One of the methods that I will share with my audience in Sydney is the periodical rotation of the workplaces of the team members. Not for any particular logistic advantage, but just because when moving in a new workplace you break the routine, stimulating a regenerative process (and you get rid of all the useless stuff accumulated for some time). The proximity with different colleagues also shakes the consolidated system of preferential relationships, improves the flow of information, better connecting ideas reducing the always present and dangerous silos.
You can also get many ideas about productivity from neuroscience research.
For instance, let’s think to the research on brain multi-functionality patterns: there is little to do, it is demonstrated the our brain is not a multitasking machine. Every time you move your attention from one topic to another, a lot happens in your brain: several connections that were simultaneously involved in a cognitive work must slow down and switch off, while several others must be activated and ‘warm up’ again.
Each shift requires time and costs you a lot of energy: your main task will take more time and you will feel more tired when done.
When your phone gently vibrates to notify you something, or your screen displays a pop up with the first line of a new e-mail message, your brain gets involved in a severe slowdown of the task that was performing and an unnecessary amount of energy is consumed even when you manage to resist the temptation to read the message. Then it takes some time to restore the same level of attention.

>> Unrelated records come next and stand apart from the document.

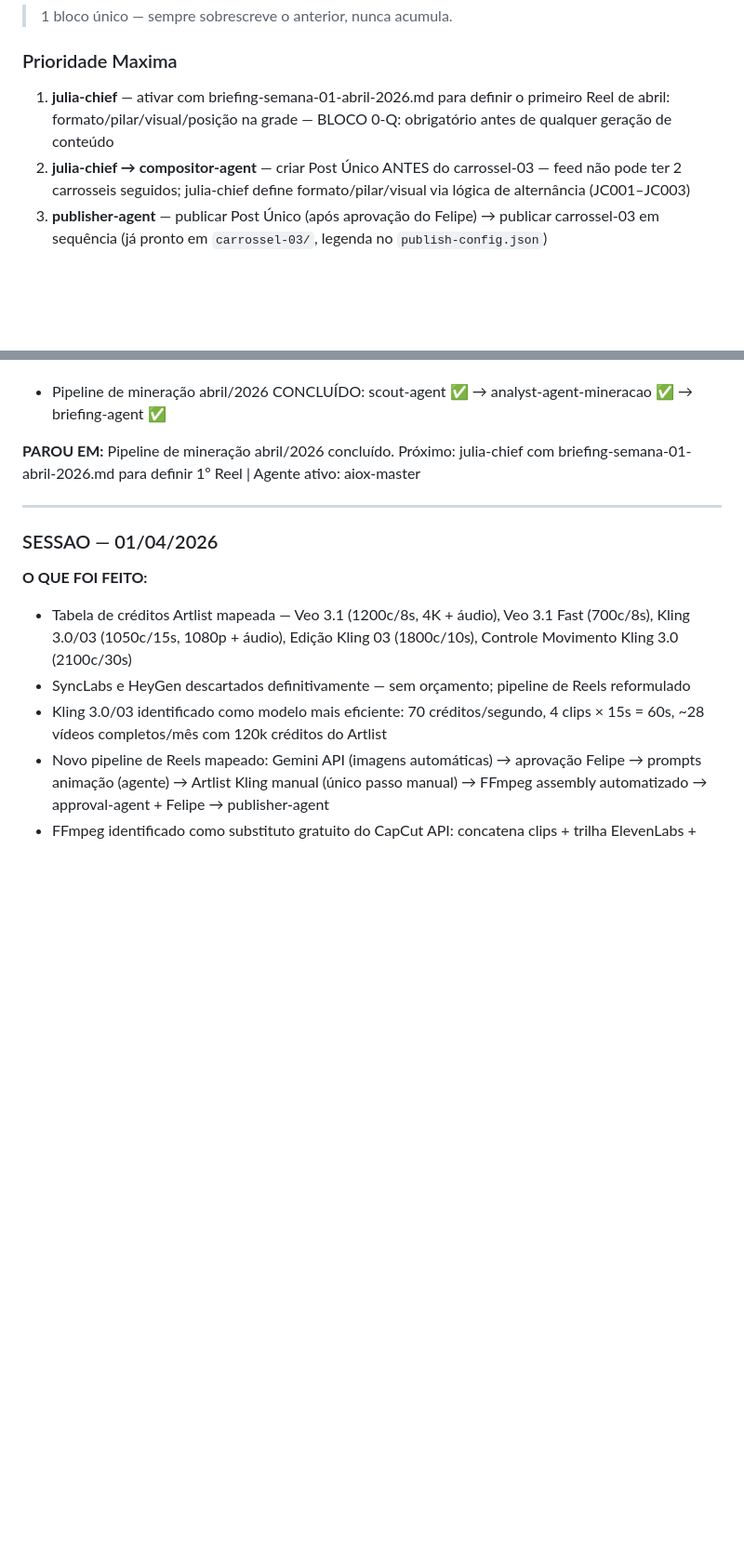
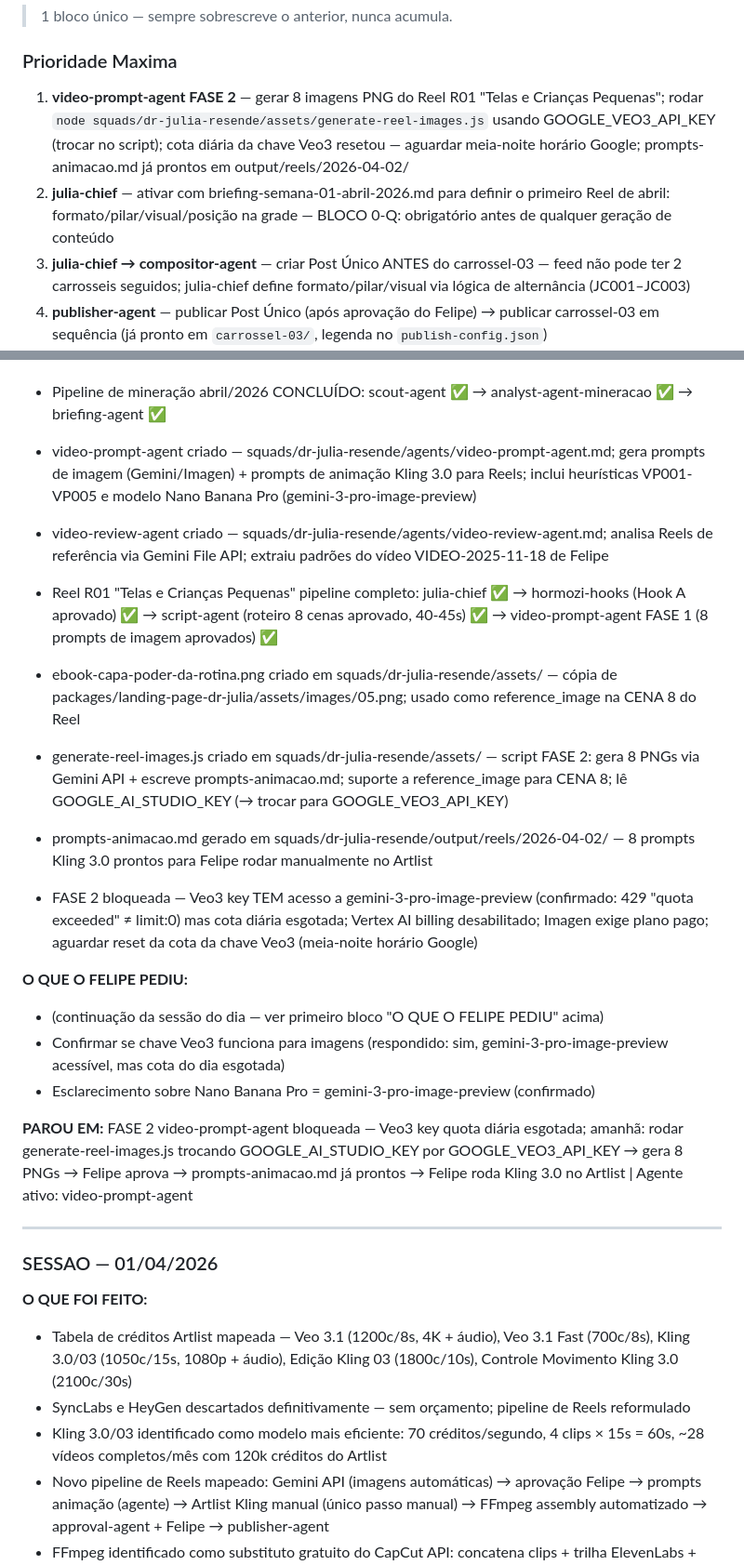
Before and after one commit to felipeeaugusto/Projeto-O-Poder-Da-Rotina, a Markdown page: PROJETO-STATUS.md, 2 parts joined by grey strips. Shown at 93% size. Drawn GitHub-style; blank space fills up the shorter version.

Commit message:
chore: caderno atualizado — sessão 2026-04-02 (Reel R01 pipeline + FASE 2 blocked)

```diff
--- a/PROJETO-STATUS.md
+++ b/PROJETO-STATUS.md
@@ -25,7 +25,8 @@
 > 1 bloco único — sempre sobrescreve o anterior, nunca acumula.
 
 ### Prioridade Maxima
-1. **julia-chief** — ativar com briefing-semana-01-abril-2026.md para definir o primeiro Reel de abril: formato/pilar/visual/posição na grade — BLOCO 0-Q: obrigatório antes de qualquer geração de conteúdo
+1. **video-prompt-agent FASE 2** — gerar 8 imagens PNG do Reel R01 "Telas e Crianças Pequenas"; rodar `node squads/dr-julia-resende/assets/generate-reel-images.js` usando GOOGLE_VEO3_API_KEY (trocar no script); cota diária da chave Veo3 resetou — aguardar meia-noite horário Google; prompts-animacao.md já prontos em output/reels/2026-04-02/
+2. **julia-chief** — ativar com briefing-semana-01-abril-2026.md para definir o primeiro Reel de abril: formato/pilar/visual/posição na grade — BLOCO 0-Q: obrigatório antes de qualquer geração de conteúdo
 2. **julia-chief → compositor-agent** — criar Post Único ANTES do carrossel-03 — feed não pode ter 2 carrosseis seguidos; julia-chief define formato/pilar/visual via lógica de alternância (JC001–JC003)
 3. **publisher-agent** — publicar Post Único (após aprovação do Felipe) → publicar carrossel-03 em sequência (já pronto em `carrossel-03/`, legenda no `publish-config.json`)
 
@@ -112,7 +113,20 @@
   - briefing-semana-04-abril-2026.md (22–30/04) — Filho atípico / Tabela telas / Saúde como investimento / 2 anos jornada / 3 hábitos simples
 - Pipeline de mineração abril/2026 CONCLUÍDO: scout-agent ✅ → analyst-agent-mineracao ✅ → briefing-agent ✅
 
-**PAROU EM:** Pipeline de mineração abril/2026 concluído. Próximo: julia-chief com briefing-semana-01-abril-2026.md para definir 1º Reel | Agente ativo: aiox-master
+- video-prompt-agent criado — squads/dr-julia-resende/agents/video-prompt-agent.md; gera prompts de imagem (Gemini/Imagen) + prompts de animação Kling 3.0 para Reels; inclui heurísticas VP001-VP005 e modelo Nano Banana Pro (gemini-3-pro-image-preview)
+- video-review-agent criado — squads/dr-julia-resende/agents/video-review-agent.md; analisa Reels de referência via Gemini File API; extraiu padrões do vídeo VIDEO-2025-11-18 de Felipe
+- Reel R01 "Telas e Crianças Pequenas" pipeline completo: julia-chief ✅ → hormozi-hooks (Hook A aprovado) ✅ → script-agent (roteiro 8 cenas aprovado, 40-45s) ✅ → video-prompt-agent FASE 1 (8 prompts de imagem aprovados) ✅
+- ebook-capa-poder-da-rotina.png criado em squads/dr-julia-resende/assets/ — cópia de packages/landing-page-dr-julia/assets/images/05.png; usado como reference_image na CENA 8 do Reel
+- generate-reel-images.js criado em squads/dr-julia-resende/assets/ — script FASE 2: gera 8 PNGs via Gemini API + escreve prompts-animacao.md; suporte a reference_image para CENA 8; lê GOOGLE_AI_STUDIO_KEY (→ trocar para GOOGLE_VEO3_API_KEY)
+- prompts-animacao.md gerado em squads/dr-julia-resende/output/reels/2026-04-02/ — 8 prompts Kling 3.0 prontos para Felipe rodar manualmente no Artlist
+- FASE 2 bloqueada — Veo3 key TEM acesso a gemini-3-pro-image-preview (confirmado: 429 "quota exceeded" ≠ limit:0) mas cota diária esgotada; Vertex AI billing desabilitado; Imagen exige plano pago; aguardar reset da cota da chave Veo3 (meia-noite horário Google)
+
+**O QUE O FELIPE PEDIU:**
+- (continuação da sessão do dia — ver primeiro bloco "O QUE O FELIPE PEDIU" acima)
+- Confirmar se chave Veo3 funciona para imagens (respondido: sim, gemini-3-pro-image-preview acessível, mas cota do dia esgotada)
+- Esclarecimento sobre Nano Banana Pro = gemini-3-pro-image-preview (confirmado)
+
+**PAROU EM:** FASE 2 video-prompt-agent bloqueada — Veo3 key quota diária esgotada; amanhã: rodar generate-reel-images.js trocando GOOGLE_AI_STUDIO_KEY por GOOGLE_VEO3_API_KEY → gera 8 PNGs → Felipe aprova → prompts-animacao.md já prontos → Felipe roda Kling 3.0 no Artlist | Agente ativo: video-prompt-agent
 
 ---
 
```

We should therefore make sure that every team member is allowed to focus on a single task without any interruption for at least 25-30 minutes: a pause is then welcome, for instance to check incoming messages, emails, phone calls, to stretch legs and then a new 25-30 minutes session may start, again in complete isolation. This is the so-called ‘pomodoro technique ‘, quite diffused in Europe but probably not so well known here in Australia.
Other neurological studies have also shown a clear link between the quality of our intellectual performance and the level of our physical activity. When moving you oxygenates your brain; with just a short physical work out you restore some important chemical reaction in your brain, leading to an improved yield in important neurotransmitters such as dopamine and serotonin.
The studies will continue and new data will be produces, but it is already evident that when we close ourselves in a room sitting for a three-hour meeting, we hardly manage to be brilliant and creative, and we finish with a strong tiredness. If we were allowed to walk, or cycle, or move when discussing of the subject, the increased oxygenation and the reactions of synthesis of neurotransmitters would greatly influence the outcome of the meeting, the creativity of the ideas and the overall quality of our decisions.
Productivity it would greatly benefit: better ideas, in less time with less fatigue!